What you need to do
Give the data below again exactly as written, without its pictures.

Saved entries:
------

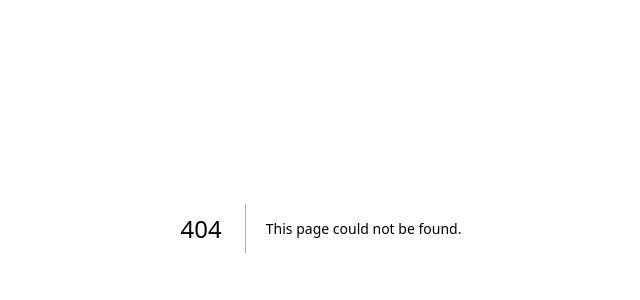
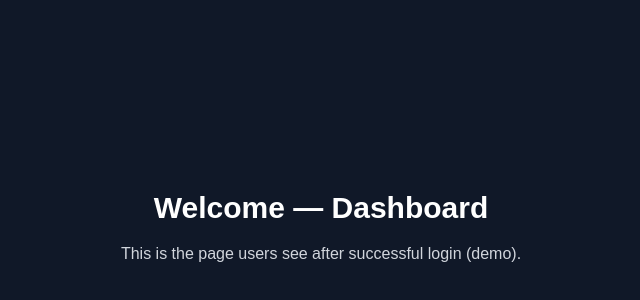
Before and after one commit to aman1999hopper/PujaGenie, a Next.js app in the folder pooja-app/: page /dashboard in a window 1280 px wide. Before the commit this address had no page. Shown: the part 172-472 px from the top of the page, without its empty margins (319-959 px from the left). Built offline with nearby package versions, Linux system fonts and the light colour scheme.

Commit message:
Redirecting to the dashboard page after login

```diff
--- a/pooja-app/components/Navbar.tsx
+++ b/pooja-app/components/Navbar.tsx
@@ -3,7 +3,7 @@ import Link from "next/link";
 import { ChevronDown, ChevronUp } from "lucide-react";
 import { useState } from "react";
 
-export default function Navbar({ brand }: { brand: string }) {
+export default function Navbar({ brand, onAuthOpen }: { brand: string; onAuthOpen?: () => void }) {
   const [open, setOpen] = useState(false); // mobile menu
   const [poojaOpen, setPoojaOpen] = useState(false); // pooja dropdown
 
@@ -84,6 +84,7 @@ export default function Navbar({ brand }: { brand: string }) {
           <Link
             href="#cta"
             className="px-4 py-2 rounded-md bg-indigo-500 text-black font-medium"
+            onClick={onAuthOpen}
           >
             Get Started
           </Link>
--- /dev/null
+++ b/pooja-app/pages/dashboard.tsx
@@ -0,0 +1,10 @@
+export default function Dashboard() {
+  return (
+    <div className="min-h-screen flex items-center justify-center bg-gray-900 text-white">
+      <div className="max-w-2xl text-center">
+        <h1 className="text-3xl font-bold">Welcome — Dashboard</h1>
+        <p className="mt-4 text-gray-300">This is the page users see after successful login (demo).</p>
+      </div>
+    </div>
+  );
+}
--- a/pooja-app/pages/index.tsx
+++ b/pooja-app/pages/index.tsx
@@ -1,12 +1,14 @@
 import type { GetStaticProps, NextPage } from 'next'
 import fs from 'fs'
 import path from 'path'
+import { useState } from 'react'
 
 import Navbar from '../components/Navbar'
 import Hero from '../components/Hero'
 import Features from '../components/Features'
 import CTA from '../components/CTA'
 import Footer from '../components/Footer'
+import AuthModal from '@/components/AuthModal'
 
 type HomeData = {
   brand: string
@@ -27,15 +29,19 @@ export const getStaticProps: GetStaticProps = async () => {
 }
 
 const Home: NextPage<{ data: HomeData }> = ({ data }) => {
+
+   const [authOpen, setAuthOpen] = useState(false)
+
   return (
     <div className="min-h-screen bg-gradient-to-b from-gray-900 via-gray-800 to-gray-900 text-white antialiased">
-      <Navbar brand={data.brand} />
+      <Navbar brand={data.brand} onAuthOpen={() => setAuthOpen(true)}/>
       <main className="max-w-6xl mx-auto px-6 py-12">
         <Hero tag={data.tagline} desc={data.description} />
         <Features features={data.features} />
         <CTA cta={data.cta} />
         <Footer brand={data.brand} />
       </main>
+       <AuthModal open={authOpen} onClose={() => setAuthOpen(false)} />
     </div>
   )
 }
```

------

Result of the exercise
Before and after one commit to aman1999hopper/PujaGenie, a Next.js app in the folder pooja-app/: page /dashboard in a window 1280 px wide. Before the commit this address had no page. Shown: the part 172-472 px from the top of the page, without its empty margins (319-959 px from the left). Built offline with nearby package versions, Linux system fonts and the light colour scheme.

Commit message:
Redirecting to the dashboard page after login

```diff
--- a/pooja-app/components/Navbar.tsx
+++ b/pooja-app/components/Navbar.tsx
@@ -3,7 +3,7 @@ import Link from "next/link";
 import { ChevronDown, ChevronUp } from "lucide-react";
 import { useState } from "react";
 
-export default function Navbar({ brand }: { brand: string }) {
+export default function Navbar({ brand, onAuthOpen }: { brand: string; onAuthOpen?: () => void }) {
   const [open, setOpen] = useState(false); // mobile menu
   const [poojaOpen, setPoojaOpen] = useState(false); // pooja dropdown
 
@@ -84,6 +84,7 @@ export default function Navbar({ brand }: { brand: string }) {
           <Link
             href="#cta"
             className="px-4 py-2 rounded-md bg-indigo-500 text-black font-medium"
+            onClick={onAuthOpen}
           >
             Get Started
           </Link>
--- /dev/null
+++ b/pooja-app/pages/dashboard.tsx
@@ -0,0 +1,10 @@
+export default function Dashboard() {
+  return (
+    <div className="min-h-screen flex items-center justify-center bg-gray-900 text-white">
+      <div className="max-w-2xl text-center">
+        <h1 className="text-3xl font-bold">Welcome — Dashboard</h1>
+        <p className="mt-4 text-gray-300">This is the page users see after successful login (demo).</p>
+      </div>
+    </div>
+  );
+}
--- a/pooja-app/pages/index.tsx
+++ b/pooja-app/pages/index.tsx
@@ -1,12 +1,14 @@
 import type { GetStaticProps, NextPage } from 'next'
 import fs from 'fs'
 import path from 'path'
+import { useState } from 'react'
 
 import Navbar from '../components/Navbar'
 import Hero from '../components/Hero'
 import Features from '../components/Features'
 import CTA from '../components/CTA'
 import Footer from '../components/Footer'
+import AuthModal from '@/components/AuthModal'
 
 type HomeData = {
   brand: string
@@ -27,15 +29,19 @@ export const getStaticProps: GetStaticProps = async () => {
 }
 
 const Home: NextPage<{ data: HomeData }> = ({ data }) => {
+
+   const [authOpen, setAuthOpen] = useState(false)
+
   return (
     <div className="min-h-screen bg-gradient-to-b from-gray-900 via-gray-800 to-gray-900 text-white antialiased">
-      <Navbar brand={data.brand} />
+      <Navbar brand={data.brand} onAuthOpen={() => setAuthOpen(true)}/>
       <main className="max-w-6xl mx-auto px-6 py-12">
         <Hero tag={data.tagline} desc={data.description} />
         <Features features={data.features} />
         <CTA cta={data.cta} />
         <Footer brand={data.brand} />
       </main>
+       <AuthModal open={authOpen} onClose={() => setAuthOpen(false)} />
     </div>
   )
 }
```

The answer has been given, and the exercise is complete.